### Work to complete
Please give back each entry below unaltered, leaving the pictures out.
────────
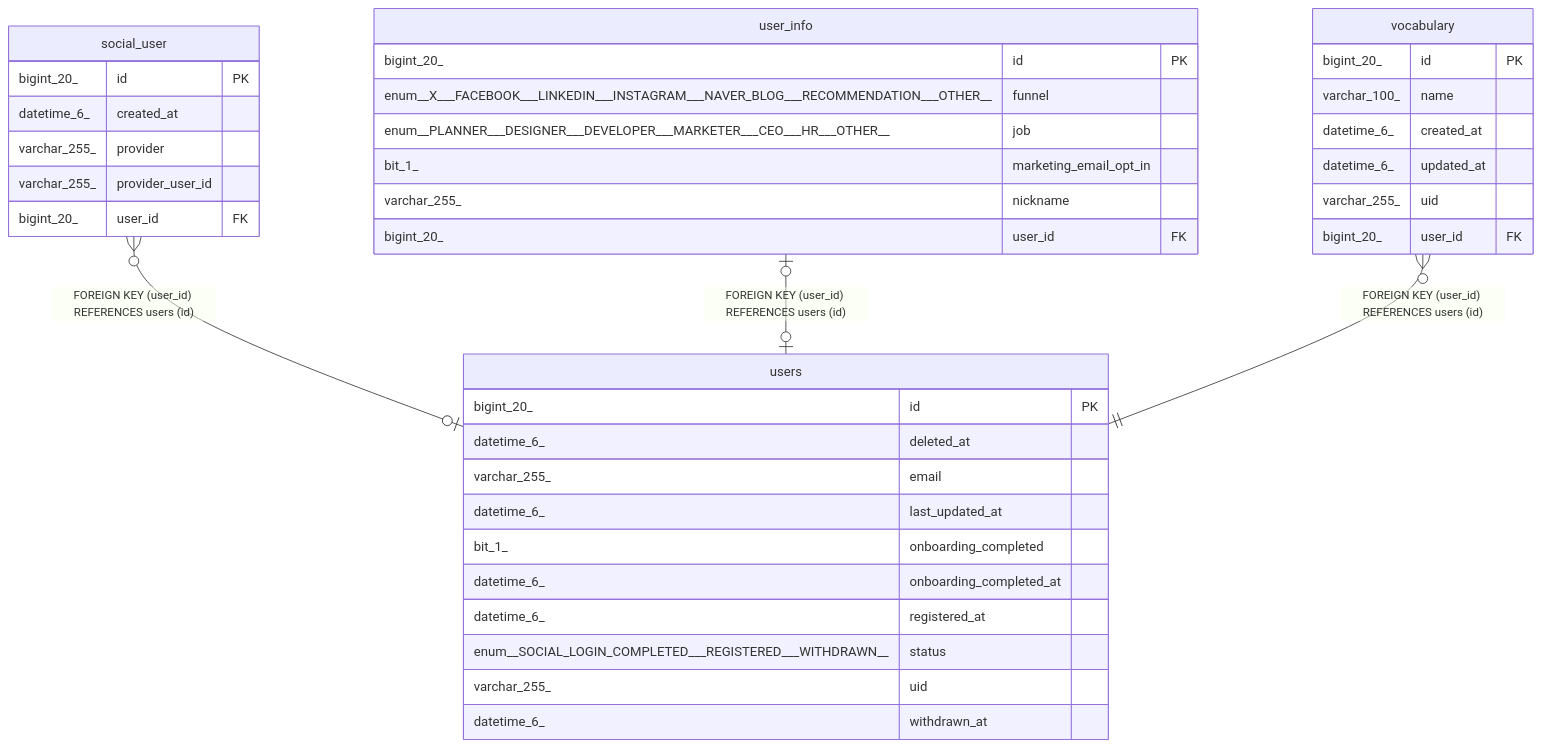
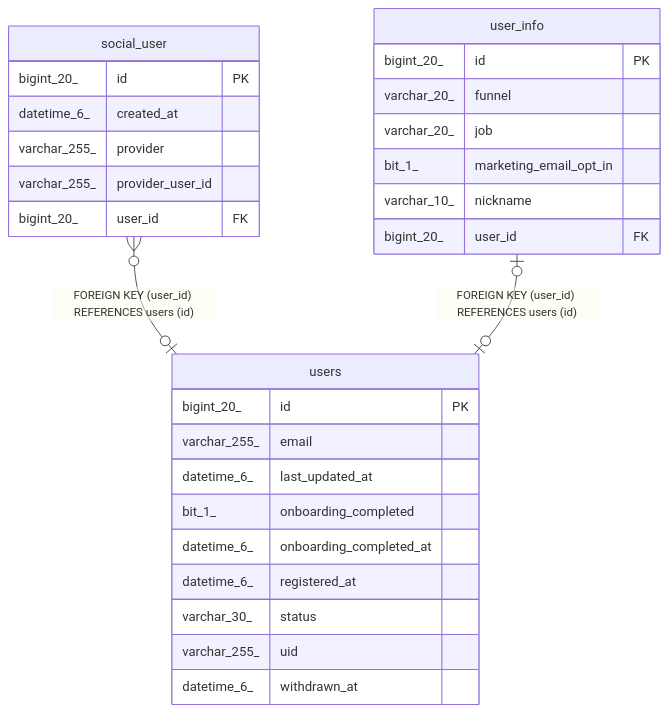
Before and after one commit to makevook/vook-server: the diagram in docs/schema/users.md, drawn with Mermaid. The commit also changed other lines of this file and 8 other files, not shown here.

Commit message:
docs: schema 업데이트

````diff
--- a/docs/schema/users.md
+++ b/docs/schema/users.md
@@ -58,43 +56,33 @@
 ```mermaid
 erDiagram
 
 "social_user" }o--o| "users" : "FOREIGN KEY (user_id) REFERENCES users (id)"
 "user_info" |o--o| "users" : "FOREIGN KEY (user_id) REFERENCES users (id)"
-"vocabulary" }o--|| "users" : "FOREIGN KEY (user_id) REFERENCES users (id)"
 
 "users" {
   bigint_20_ id PK
-  datetime_6_ deleted_at
   varchar_255_ email
   datetime_6_ last_updated_at
   bit_1_ onboarding_completed
   datetime_6_ onboarding_completed_at
   datetime_6_ registered_at
-  enum__SOCIAL_LOGIN_COMPLETED___REGISTERED___WITHDRAWN__ status
+  varchar_30_ status
   varchar_255_ uid
   datetime_6_ withdrawn_at
 }
 "social_user" {
   bigint_20_ id PK
   datetime_6_ created_at
   varchar_255_ provider
   varchar_255_ provider_user_id
   bigint_20_ user_id FK
 }
 "user_info" {
   bigint_20_ id PK
-  enum__X___FACEBOOK___LINKEDIN___INSTAGRAM___NAVER_BLOG___RECOMMENDATION___OTHER__ funnel
-  enum__PLANNER___DESIGNER___DEVELOPER___MARKETER___CEO___HR___OTHER__ job
+  varchar_20_ funnel
+  varchar_20_ job
   bit_1_ marketing_email_opt_in
-  varchar_255_ nickname
-  bigint_20_ user_id FK
-}
-"vocabulary" {
-  bigint_20_ id PK
-  varchar_100_ name
-  datetime_6_ created_at
-  datetime_6_ updated_at
-  varchar_255_ uid
+  varchar_10_ nickname
   bigint_20_ user_id FK
 }
 ```
````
────────
### Solution for this task
Before and after one commit to makevook/vook-server: the diagram in docs/schema/users.md, drawn with Mermaid. The commit also changed other lines of this file and 8 other files, not shown here.

Commit message:
docs: schema 업데이트

````diff
--- a/docs/schema/users.md
+++ b/docs/schema/users.md
@@ -58,43 +56,33 @@
 ```mermaid
 erDiagram
 
 "social_user" }o--o| "users" : "FOREIGN KEY (user_id) REFERENCES users (id)"
 "user_info" |o--o| "users" : "FOREIGN KEY (user_id) REFERENCES users (id)"
-"vocabulary" }o--|| "users" : "FOREIGN KEY (user_id) REFERENCES users (id)"
 
 "users" {
   bigint_20_ id PK
-  datetime_6_ deleted_at
   varchar_255_ email
   datetime_6_ last_updated_at
   bit_1_ onboarding_completed
   datetime_6_ onboarding_completed_at
   datetime_6_ registered_at
-  enum__SOCIAL_LOGIN_COMPLETED___REGISTERED___WITHDRAWN__ status
+  varchar_30_ status
   varchar_255_ uid
   datetime_6_ withdrawn_at
 }
 "social_user" {
   bigint_20_ id PK
   datetime_6_ created_at
   varchar_255_ provider
   varchar_255_ provider_user_id
   bigint_20_ user_id FK
 }
 "user_info" {
   bigint_20_ id PK
-  enum__X___FACEBOOK___LINKEDIN___INSTAGRAM___NAVER_BLOG___RECOMMENDATION___OTHER__ funnel
-  enum__PLANNER___DESIGNER___DEVELOPER___MARKETER___CEO___HR___OTHER__ job
+  varchar_20_ funnel
+  varchar_20_ job
   bit_1_ marketing_email_opt_in
-  varchar_255_ nickname
-  bigint_20_ user_id FK
-}
-"vocabulary" {
-  bigint_20_ id PK
-  varchar_100_ name
-  datetime_6_ created_at
-  datetime_6_ updated_at
-  varchar_255_ uid
+  varchar_10_ nickname
   bigint_20_ user_id FK
 }
 ```
````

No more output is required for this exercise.